But what are Morningstar ratings about ? It is a rating system created by Morningstar Inc. that ranks mutual funds based on their risk-adjusted performance over various periods. 5 stars is the best, 1 star is the worst.
Morningstar rating is about past performance
As you can see, Morningstar ratings is about past performance. But almost every document about investing can tell you the basic truth you must understand in the investing process:
PAST RESULTS ARE NOT INDICATIVE OF FUTURE RESULTS. THERE IS RISK OF LOSS AS WELL AS THE OPPORTUNITY FOR GAIN WHEN INVESTING IN MANAGED FUNDS
Most buy-and-hold investors want to invest only in products that that have four- or five-star ratings from investment researcher Morningstar. They believe that their ratings guarantee them quality and future results.
But there is one hidden rule about mutual funds. They do not make money in bear markets. They are long-only funds that are almost totally invested at all times. They often compare their results to some benchmarks-i.e. to some index like the S&P500.
So if the S&P500 is down more then 20% and any fund is down only 15% , they tell investors – “We are winners, it is a success”. But they are losing money !!! Do investors really want to invest this way? These ratings do not help to solve this.
Be more active in buying and selling index mutual funds
I advocate for being a more active investor than rely on Morningstar. As any one can see from historical stock charts, it is really possible that a lot of investors do not make any money with buy-and-hold long-term investing. Today’s market and economic situation is much more uncertain. It is quite impossible to predict what is going to happen over more than a one year period.
An investor can stick with his/her index mutual funds. I would prefer to use exchange traded funds, as they have lower expense ratio but it is on every individual investor what he or she likes more.
Use technical stock market analysis to time your entries and exists
What does this mean? It is not necessary to be very active. I would like to recommend learning technical stock market analysis basics and learning when to be invested in and when to sell.
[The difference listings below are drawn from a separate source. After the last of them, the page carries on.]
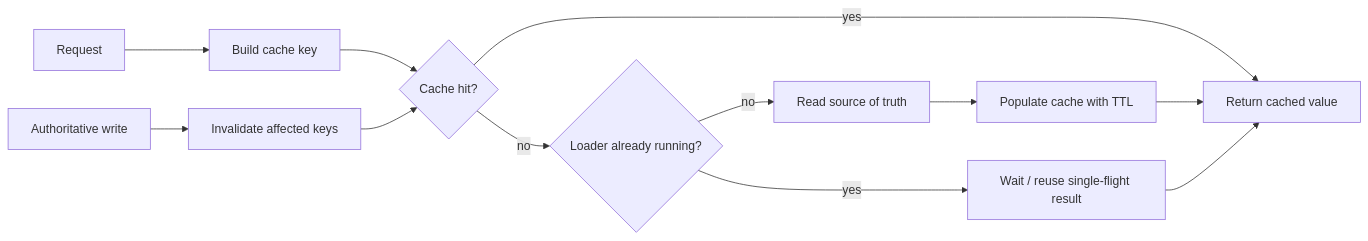
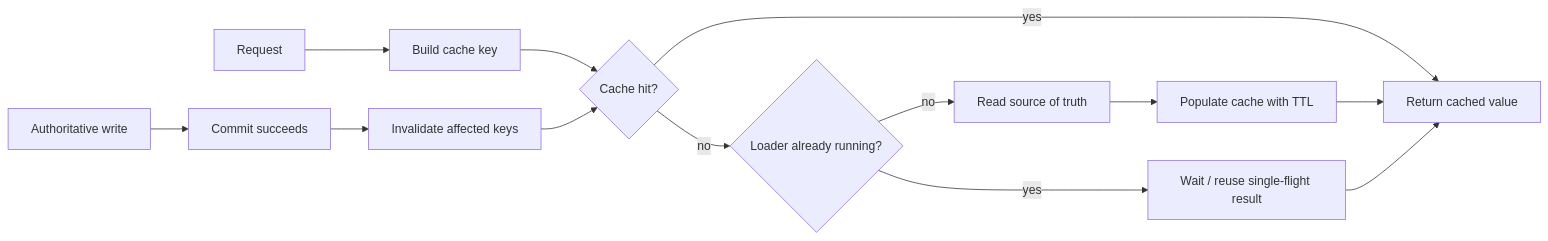
One commit to thucne/software-development-atlas changed the first of 2 diagrams in content/docs/backend-engineering/application-caching.mdx. Above: the diagram before and after it, drawn with Mermaid. The commit also changed other lines of this file and 14 other files, not shown here.

````diff
--- a/content/docs/backend-engineering/application-caching.mdx
+++ b/content/docs/backend-engineering/application-caching.mdx
@@ -48,14 +48,15 @@
 ```mermaid
 flowchart LR
   R[Request] --> K[Build cache key]
   K --> C{Cache hit?}
   C -->|yes| V[Return cached value]
   C -->|no| G{Loader already running?}
   G -->|yes| W[Wait / reuse single-flight result]
   G -->|no| S[Read source of truth]
   S --> P[Populate cache with TTL]
   P --> V
   W --> V
-  X[Authoritative write] --> I[Invalidate affected keys]
+  X[Authoritative write] --> D[Commit succeeds]
+  D --> I[Invalidate affected keys]
   I --> C
 ```
````
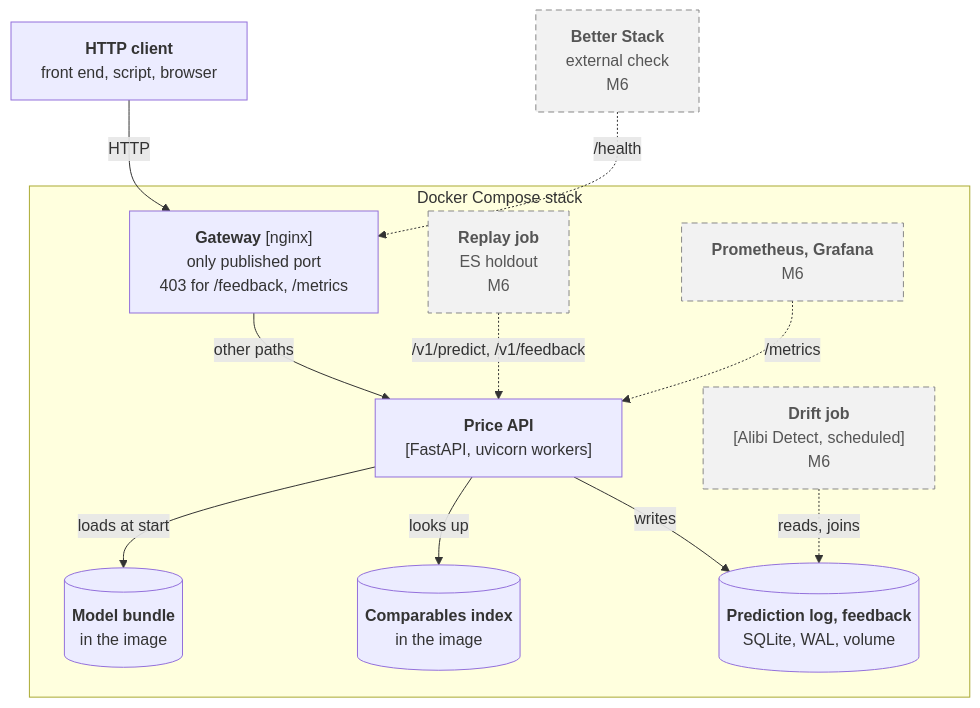
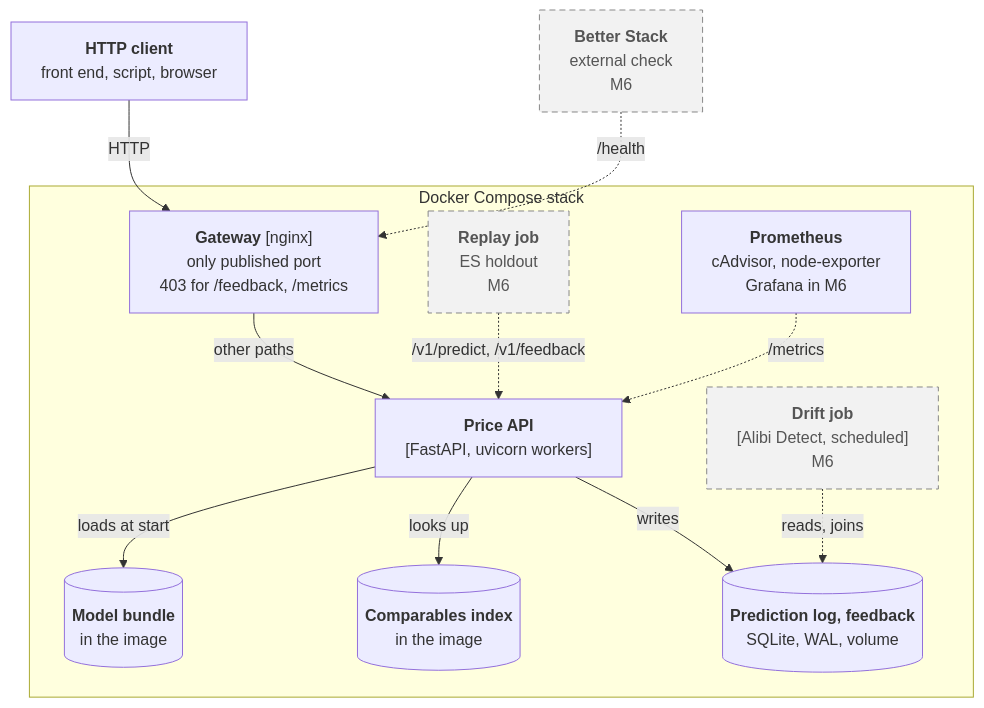
One commit to mlops-2627q1-mds-upc/MLOPS_Recommenditos changed the third of 8 diagrams in docs/docs/architecture.md. Above: the diagram before and after it, drawn with Mermaid. The commit also changed other lines of this file and 19 other files, not shown here.

First line of the commit message:
feat: run Prometheus, cAdvisor and node-exporter in the Compose stack (#284)

````diff
--- a/docs/docs/architecture.md
+++ b/docs/docs/architecture.md
@@ -134,29 +134,29 @@
 ```mermaid
 flowchart TB
     client["<b>HTTP client</b><br/>front end, script, browser"]
     uptime["<b>Better Stack</b><br/>external check<br/>M6"]
 
     subgraph stack["Docker Compose stack"]
         proxy["<b>Gateway</b> [nginx]<br/>only published port<br/>403 for /feedback, /metrics"]
         replay["<b>Replay job</b><br/>ES holdout<br/>M6"]
-        prom["<b>Prometheus, Grafana</b><br/>M6"]
+        prom["<b>Prometheus</b><br/>cAdvisor, node-exporter<br/>Grafana in M6"]
         api["<b>Price API</b><br/>[FastAPI, uvicorn workers]"]
         drift["<b>Drift job</b><br/>[Alibi Detect, scheduled]<br/>M6"]
         bundle[("<b>Model bundle</b><br/>in the image")]
         comparables[("<b>Comparables index</b><br/>in the image")]
         log[("<b>Prediction log, feedback</b><br/>SQLite, WAL, volume")]
     end
 
     client -->|"HTTP"| proxy
     uptime -.->|"/health"| proxy
     proxy -->|"other paths"| api
     replay -.->|"/v1/predict, /v1/feedback"| api
     prom -.->|"/metrics"| api
     api -->|"loads at start"| bundle
     api -->|"looks up"| comparables
     api -->|"writes"| log
     drift -.->|"reads, joins"| log
 
     classDef later fill:#f2f2f2,stroke:#888,color:#555,stroke-dasharray:6 4
-    class uptime,replay,prom,drift later
+    class uptime,replay,drift later
 ```
````
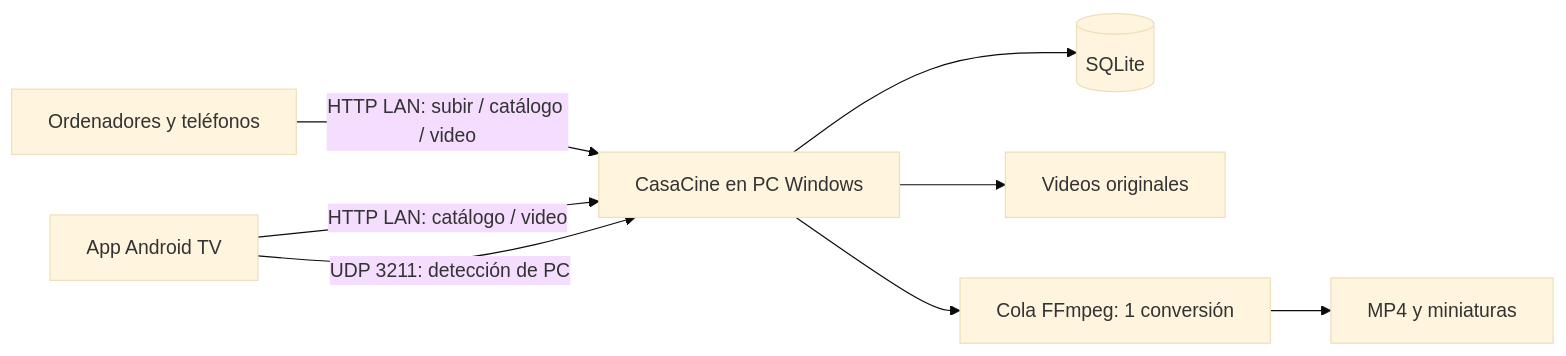
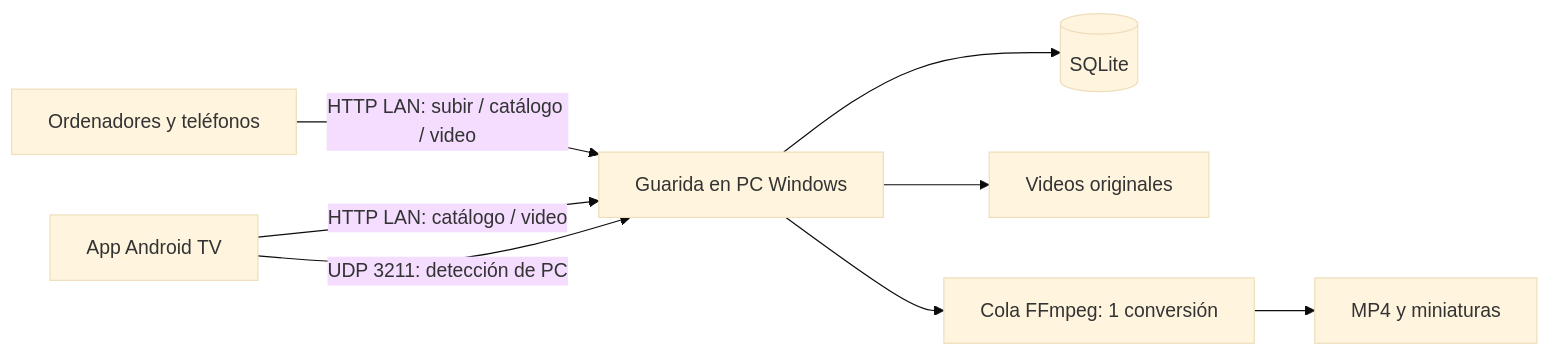
One commit to andress1014/casa-cine changed the diagram in docs/architecture.md. Above: the diagram before and after it, drawn with Mermaid (base theme). The commit also changed other lines of this file and 56 other files, not shown here.

````diff
--- a/docs/architecture.md
+++ b/docs/architecture.md
@@ -7,10 +7,10 @@
 ```mermaid
 flowchart LR
-  PC[Ordenadores y teléfonos] -->|HTTP LAN: subir / catálogo / video| Server[CasaCine en PC Windows]
+  PC[Ordenadores y teléfonos] -->|HTTP LAN: subir / catálogo / video| Server[Guarida en PC Windows]
   TV[App Android TV] -->|HTTP LAN: catálogo / video| Server
   TV -->|UDP 3211: detección de PC| Server
   Server --> DB[(SQLite)]
   Server --> Disk[Videos originales]
   Server --> Queue[Cola FFmpeg: 1 conversión]
   Queue --> Ready[MP4 y miniaturas]
 ```
````
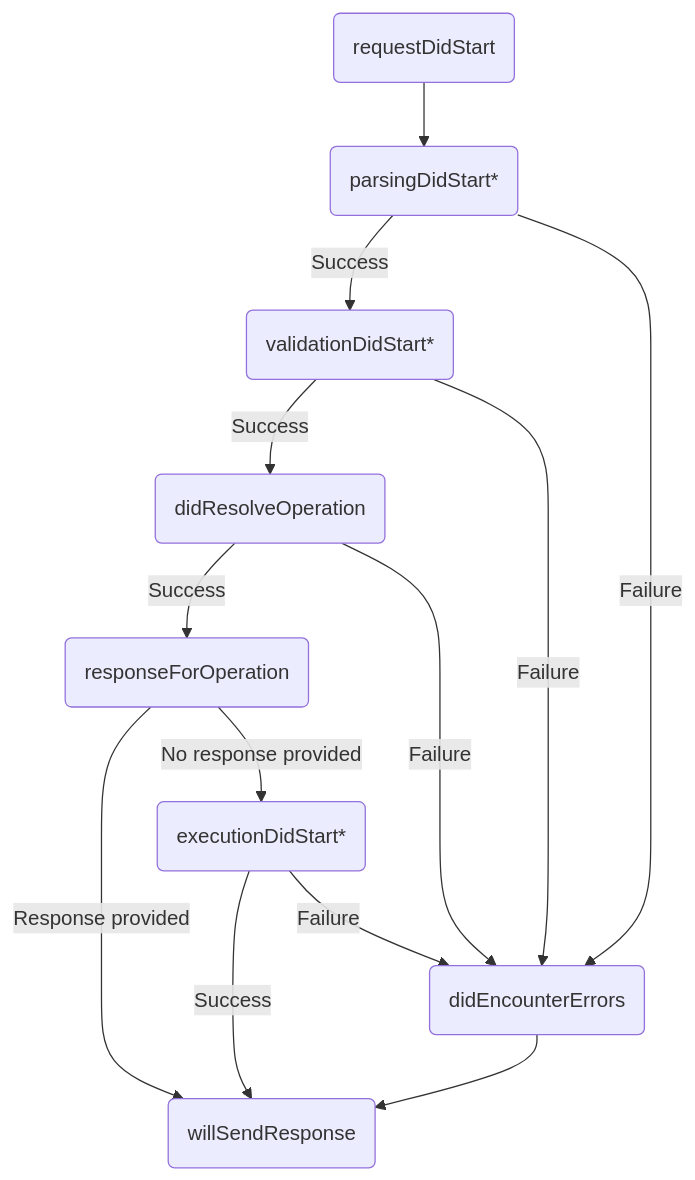
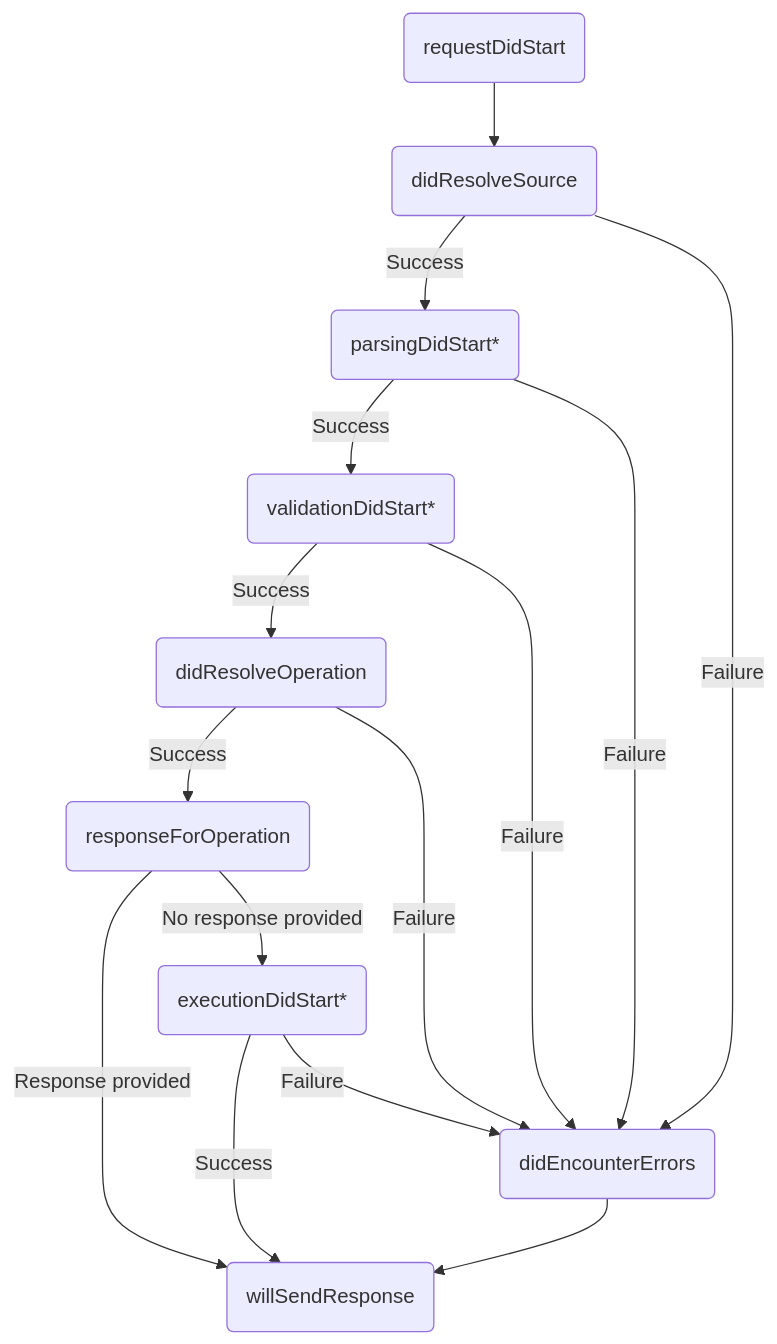
One commit to Goldfarbof/apollo-server changed the diagram in docs/source/integrations/plugins.md. Above: the diagram before and after it, drawn with Mermaid.

Commit message:
docs: Add `didResolveSource` to plugin Mermaid workflow.

````diff
--- a/docs/source/integrations/plugins.md
+++ b/docs/source/integrations/plugins.md
@@ -122,16 +122,17 @@
 ```mermaid
 graph TB;
-  request(requestDidStart) --> parsing(parsingDidStart*);
+  request(requestDidStart) --> resolveSource(didResolveSource);
+  resolveSource --"Success"--> parsing(parsingDidStart*);
   parsing --"Success"--> validation(validationDidStart*);
-  validation --"Success"--> resolve(didResolveOperation);
-  resolve --"Success"--> response(responseForOperation);
+  validation --"Success"--> resolveOperation(didResolveOperation);
+  resolveOperation --"Success"--> response(responseForOperation);
   execution(executionDidStart*);
   errors(didEncounterErrors);
   response --"Response provided"--> send;
   response --"No response provided"--> execution;
   execution --"Success"--> send(willSendResponse);
 
-  execution & resolve & parsing & validation --"Failure"--> errors;
+  execution & resolveSource & resolveOperation & parsing & validation --"Failure"--> errors;
   errors --> send;
   class server,request secondary;
 ```
````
It provide better hints than Morningstar ratings.
Do not be afraid to take profits from the table. It is much better to buy and sell several times during a 5 year period and take profits every time than see drops of 20% and more as profits vanish. It is important to understand that any profit is real only AFTER the investment or trade is closed!
A simple tool for timing these steps could be using stock market price chart of the S&P500 index together with moving averages. And the simple rules are:
- BUY when price of index moves above 200-day moving average and also 50-day moving average moves above 200-day moving average
- SELL when index drops below 200-day moving average.
Examples from the last few years can be found on these two stock market price charts: